On Monday, the Supreme Court declined to hear a case dealing with homeless encampments in public spaces, thus allowing to stand a ruling from the Ninth Circuit Court of Appeals that it’s a violation of the Eighth Amendment to arrest the homeless if there is no shelter space available. This essentially means that it is considered cruel and unusual punishment to arrest people who may be sleeping in public spaces if there is no shelter space available for them.
In the 2018 decision (known as Martin v. Boise) Judge Marsha S. Berzon wrote the opinion of the Ninth Circuit and stated that municipalities cannot “criminalize conduct that is an unavoidable consequence of being homeless — namely sitting, lying, or sleeping on the streets.” The case originated out of Boise, Idaho where six current and former homeless folks sued the city.
So what does that mean for Humboldt? The Outpost reached out to Eureka’s Police Chief Steve Watson. Eureka has by far the largest homeless population in the county, with an estimated total of 653, according to the most recent point-in-time count. (The Arcata/Manila area comes in second with 263).
Watson said he was surprised that the Supreme Court decided not to hear the case, given its potentially “massive impact on the western states that are covered under the jurisdiction of the Ninth Circuit Court of Appeals.”
“Cities with large homeless populations are drowning in this issue and really need help in dealing with long-term solutions which are proving to be very difficult to come by,” Watson said. “[The ruling] leaves more questions than answers, and we want to craft something that gets it right and leaves us with the tools necessary to ensure a safe and livable community.”
He said there will not be significant changes to EPD’s policies when it comes to addressing people experiencing homelessness. Right after the Ninth Circuit’s ruling in Sept. 2018, Watson drafted an update to Eureka’s public camping ordinance, which suspended citations issued for people sleeping in public spaces or in their vehicles.

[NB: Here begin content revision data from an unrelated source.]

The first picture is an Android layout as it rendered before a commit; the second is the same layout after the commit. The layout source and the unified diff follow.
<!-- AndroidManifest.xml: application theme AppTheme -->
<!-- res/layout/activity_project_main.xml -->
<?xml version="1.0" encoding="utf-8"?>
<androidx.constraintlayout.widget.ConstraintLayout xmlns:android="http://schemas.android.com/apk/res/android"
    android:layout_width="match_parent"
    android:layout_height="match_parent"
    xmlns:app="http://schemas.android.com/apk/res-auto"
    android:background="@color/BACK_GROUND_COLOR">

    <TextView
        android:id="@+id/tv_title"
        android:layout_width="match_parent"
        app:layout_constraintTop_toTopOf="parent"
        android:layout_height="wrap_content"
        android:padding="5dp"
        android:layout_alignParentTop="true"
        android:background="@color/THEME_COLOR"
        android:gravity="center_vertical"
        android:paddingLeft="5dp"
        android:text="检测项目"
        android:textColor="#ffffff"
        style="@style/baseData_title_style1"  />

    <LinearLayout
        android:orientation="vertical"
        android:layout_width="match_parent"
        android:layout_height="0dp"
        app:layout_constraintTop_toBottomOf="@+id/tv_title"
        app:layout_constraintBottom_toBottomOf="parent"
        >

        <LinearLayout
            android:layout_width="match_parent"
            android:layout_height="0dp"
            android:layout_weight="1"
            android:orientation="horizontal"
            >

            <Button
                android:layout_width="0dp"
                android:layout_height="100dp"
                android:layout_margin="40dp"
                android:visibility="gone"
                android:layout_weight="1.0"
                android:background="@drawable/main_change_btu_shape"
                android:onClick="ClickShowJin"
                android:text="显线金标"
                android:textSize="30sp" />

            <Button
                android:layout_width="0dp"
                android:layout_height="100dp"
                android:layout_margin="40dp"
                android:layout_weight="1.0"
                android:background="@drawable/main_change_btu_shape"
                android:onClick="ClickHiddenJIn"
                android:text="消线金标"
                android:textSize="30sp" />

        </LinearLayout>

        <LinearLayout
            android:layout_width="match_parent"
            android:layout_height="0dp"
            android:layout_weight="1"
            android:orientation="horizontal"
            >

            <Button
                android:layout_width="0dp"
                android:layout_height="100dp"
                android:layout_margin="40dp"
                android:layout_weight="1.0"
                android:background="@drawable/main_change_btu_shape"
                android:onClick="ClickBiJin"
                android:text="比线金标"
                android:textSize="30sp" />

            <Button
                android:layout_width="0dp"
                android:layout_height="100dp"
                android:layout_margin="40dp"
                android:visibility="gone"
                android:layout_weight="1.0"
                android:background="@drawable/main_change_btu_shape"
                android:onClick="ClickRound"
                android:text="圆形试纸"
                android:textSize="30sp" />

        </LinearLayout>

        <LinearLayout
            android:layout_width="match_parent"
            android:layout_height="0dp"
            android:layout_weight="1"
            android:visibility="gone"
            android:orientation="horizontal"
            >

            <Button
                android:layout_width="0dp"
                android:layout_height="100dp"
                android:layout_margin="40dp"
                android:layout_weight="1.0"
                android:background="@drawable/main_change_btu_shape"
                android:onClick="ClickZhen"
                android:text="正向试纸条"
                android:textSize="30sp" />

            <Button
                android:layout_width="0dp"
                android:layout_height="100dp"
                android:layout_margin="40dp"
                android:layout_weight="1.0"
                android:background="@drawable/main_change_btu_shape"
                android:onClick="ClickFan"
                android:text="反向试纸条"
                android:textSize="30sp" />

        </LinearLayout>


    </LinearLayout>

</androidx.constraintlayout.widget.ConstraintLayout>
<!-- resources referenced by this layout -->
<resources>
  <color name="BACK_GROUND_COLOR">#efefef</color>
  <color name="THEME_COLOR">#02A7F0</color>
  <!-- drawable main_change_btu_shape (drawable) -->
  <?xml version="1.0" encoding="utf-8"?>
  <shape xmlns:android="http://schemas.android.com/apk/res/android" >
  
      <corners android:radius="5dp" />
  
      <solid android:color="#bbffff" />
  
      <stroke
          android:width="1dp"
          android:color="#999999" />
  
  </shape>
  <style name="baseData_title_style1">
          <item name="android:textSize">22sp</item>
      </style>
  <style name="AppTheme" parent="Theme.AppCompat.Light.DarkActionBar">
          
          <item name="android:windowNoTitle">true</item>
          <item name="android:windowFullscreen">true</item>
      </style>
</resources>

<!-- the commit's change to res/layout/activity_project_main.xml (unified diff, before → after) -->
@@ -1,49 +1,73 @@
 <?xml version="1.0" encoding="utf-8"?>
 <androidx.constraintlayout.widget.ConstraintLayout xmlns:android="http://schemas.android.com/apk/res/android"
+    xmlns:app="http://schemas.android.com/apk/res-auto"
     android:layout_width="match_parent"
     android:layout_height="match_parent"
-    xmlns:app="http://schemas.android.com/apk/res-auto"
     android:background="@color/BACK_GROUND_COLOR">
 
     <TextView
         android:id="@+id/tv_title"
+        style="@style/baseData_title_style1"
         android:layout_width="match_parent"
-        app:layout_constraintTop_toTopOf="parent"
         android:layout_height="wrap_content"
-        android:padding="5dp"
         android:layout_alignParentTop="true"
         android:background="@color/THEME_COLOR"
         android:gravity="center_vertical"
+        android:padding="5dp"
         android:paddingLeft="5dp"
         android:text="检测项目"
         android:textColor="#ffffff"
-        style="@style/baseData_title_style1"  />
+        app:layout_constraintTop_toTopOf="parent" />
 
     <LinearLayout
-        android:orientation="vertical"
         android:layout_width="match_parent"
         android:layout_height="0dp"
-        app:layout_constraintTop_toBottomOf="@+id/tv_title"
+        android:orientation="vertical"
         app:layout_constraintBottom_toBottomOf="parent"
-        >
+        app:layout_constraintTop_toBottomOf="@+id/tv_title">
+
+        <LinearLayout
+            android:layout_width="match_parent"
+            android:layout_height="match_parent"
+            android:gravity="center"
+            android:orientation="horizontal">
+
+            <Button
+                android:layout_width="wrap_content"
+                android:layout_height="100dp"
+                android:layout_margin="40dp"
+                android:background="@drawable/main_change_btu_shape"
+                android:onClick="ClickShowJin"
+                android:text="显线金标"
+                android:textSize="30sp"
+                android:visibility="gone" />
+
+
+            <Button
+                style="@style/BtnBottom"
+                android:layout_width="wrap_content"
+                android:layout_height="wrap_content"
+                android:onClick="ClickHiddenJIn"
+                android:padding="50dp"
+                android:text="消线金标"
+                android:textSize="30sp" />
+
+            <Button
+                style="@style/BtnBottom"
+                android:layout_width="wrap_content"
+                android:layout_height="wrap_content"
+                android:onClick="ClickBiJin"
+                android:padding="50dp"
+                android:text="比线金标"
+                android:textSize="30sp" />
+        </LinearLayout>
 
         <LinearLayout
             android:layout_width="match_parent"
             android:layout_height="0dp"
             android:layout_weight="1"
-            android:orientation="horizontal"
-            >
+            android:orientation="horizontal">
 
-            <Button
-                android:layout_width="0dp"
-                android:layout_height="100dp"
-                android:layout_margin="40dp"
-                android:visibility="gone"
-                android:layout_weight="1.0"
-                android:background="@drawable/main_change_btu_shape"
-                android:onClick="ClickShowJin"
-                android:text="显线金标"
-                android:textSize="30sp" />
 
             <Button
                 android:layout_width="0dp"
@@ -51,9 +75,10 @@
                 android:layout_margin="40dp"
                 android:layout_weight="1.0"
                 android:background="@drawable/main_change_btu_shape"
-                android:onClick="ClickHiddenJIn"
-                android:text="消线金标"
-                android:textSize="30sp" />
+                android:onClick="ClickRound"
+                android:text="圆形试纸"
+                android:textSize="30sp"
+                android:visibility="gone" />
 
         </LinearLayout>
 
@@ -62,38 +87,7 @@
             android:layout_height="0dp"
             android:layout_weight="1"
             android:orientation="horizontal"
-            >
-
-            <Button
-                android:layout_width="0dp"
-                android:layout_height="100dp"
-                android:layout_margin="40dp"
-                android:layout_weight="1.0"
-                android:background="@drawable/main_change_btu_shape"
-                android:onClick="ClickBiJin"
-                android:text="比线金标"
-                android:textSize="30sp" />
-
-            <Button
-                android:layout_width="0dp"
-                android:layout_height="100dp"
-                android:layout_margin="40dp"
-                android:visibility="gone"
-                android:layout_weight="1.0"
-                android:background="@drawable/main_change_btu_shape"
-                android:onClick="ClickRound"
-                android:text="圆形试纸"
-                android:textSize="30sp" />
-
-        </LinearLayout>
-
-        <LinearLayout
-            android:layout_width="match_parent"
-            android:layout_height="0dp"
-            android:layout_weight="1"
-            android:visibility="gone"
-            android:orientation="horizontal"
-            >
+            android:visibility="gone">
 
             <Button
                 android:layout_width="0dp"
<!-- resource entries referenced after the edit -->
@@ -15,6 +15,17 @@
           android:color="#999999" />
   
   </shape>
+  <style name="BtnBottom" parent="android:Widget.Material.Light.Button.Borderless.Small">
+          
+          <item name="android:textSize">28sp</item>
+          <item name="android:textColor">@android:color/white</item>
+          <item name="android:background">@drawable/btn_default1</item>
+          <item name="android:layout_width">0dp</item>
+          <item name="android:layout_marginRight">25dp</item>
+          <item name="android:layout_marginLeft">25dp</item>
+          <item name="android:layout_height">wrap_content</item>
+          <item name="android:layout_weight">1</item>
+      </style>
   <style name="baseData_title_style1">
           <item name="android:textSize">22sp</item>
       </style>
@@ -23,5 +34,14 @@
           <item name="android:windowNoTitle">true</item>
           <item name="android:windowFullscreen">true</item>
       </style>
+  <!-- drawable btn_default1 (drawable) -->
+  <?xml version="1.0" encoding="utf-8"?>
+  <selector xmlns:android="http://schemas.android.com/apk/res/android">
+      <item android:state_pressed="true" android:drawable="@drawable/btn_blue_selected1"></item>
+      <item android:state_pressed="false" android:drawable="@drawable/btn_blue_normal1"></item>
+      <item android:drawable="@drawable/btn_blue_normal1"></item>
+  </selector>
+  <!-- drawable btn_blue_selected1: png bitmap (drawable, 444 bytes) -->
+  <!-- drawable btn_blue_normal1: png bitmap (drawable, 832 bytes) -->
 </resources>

In the update, Watson pointed out that the ruling does not apply to “individuals who do have access to free shelter or the means to pay for it, but choose not to use it.” The ruling also does not apply to individuals trespassing on private property or public property that is closed to access.
“There is a difference between setting up a sleeping bag and a small shelter for purposes of getting some sleep during the hours normally associated with it and setting up a semi-permanent encampment whenever and wherever you want,” Watson said. “I don’t believe that the decision means that we have lost all ability to remove encampments on public spaces, because that would be utter chaos and mass destruction.”
Eureka’s homeless population is unique in some ways. According to a March 2019 EPD survey of 190 people experiencing homelessness, nearly 60 percent of them have been diagnosed with a mental health disorder, with bipolar disorder affecting 58 percent. The same survey found parks and greenbelts were the most common areas for people to sleep, followed by streets or sidewalks. The most common service used by the survey’s respondents is the Saint Vincent de Paul’s free food service (78 percent), followed by Betty Chinn’s foundation and the Eureka Rescue Mission.
Brian Hall is the director of the Eureka Rescue Mission and said the Mission shelters anywhere from 40-50 women and children and nearly 90 men each night. They provide a number of services for the homeless that extend beyond just a place to sleep. They offer access to the county’s Department of Health and Human Services workers, showers and hot meals. Hall said the Mission served over 13,000 meals in October alone.
“It’s really easy to drive down the street and see people pushing a cart and to point at those people and be offended,” Hall told the Outpost. “But unless you’ve suffered some of their trauma, then you don’t really know how they got there. Most people that come [to the Mission] are broken and we don’t want to break them anymore.”
Hall said that a lot of the people the Mission serves suffer from mental illness and drug addiction. He said the staff there are “quite prepared” to serve those populations, and he thanked God for EPD’s Community Safety Enhancement Team and the work they do helping people transition from life on the streets.
“They are really, really good people,” Hall said. “[CSET gets] to take people to places where they know they are going to get help.”
Shelters across the county have a number of reasons for limiting access. Chief Watson called the three main limiting factors the “Three Ps”: pets, property and partners. He also said mental illness and substance abuse are reasons as to why someone may not be granted access. Watson hopes that one of the upsides of the Martin decision will be an uptick in funding and political will to address homelessness and its underlying causes, such as mental health and addiction.
“[The decision] will continue to increase the urgency for the federal and state governments to release more funding to help local governments come up with affordable housing as well as the services needed to treat barriers to housing,” Watson said. “We need more shelters, but the concerns are the money being invested in the temporary shelters are taking money away from more long-term housing solutions.”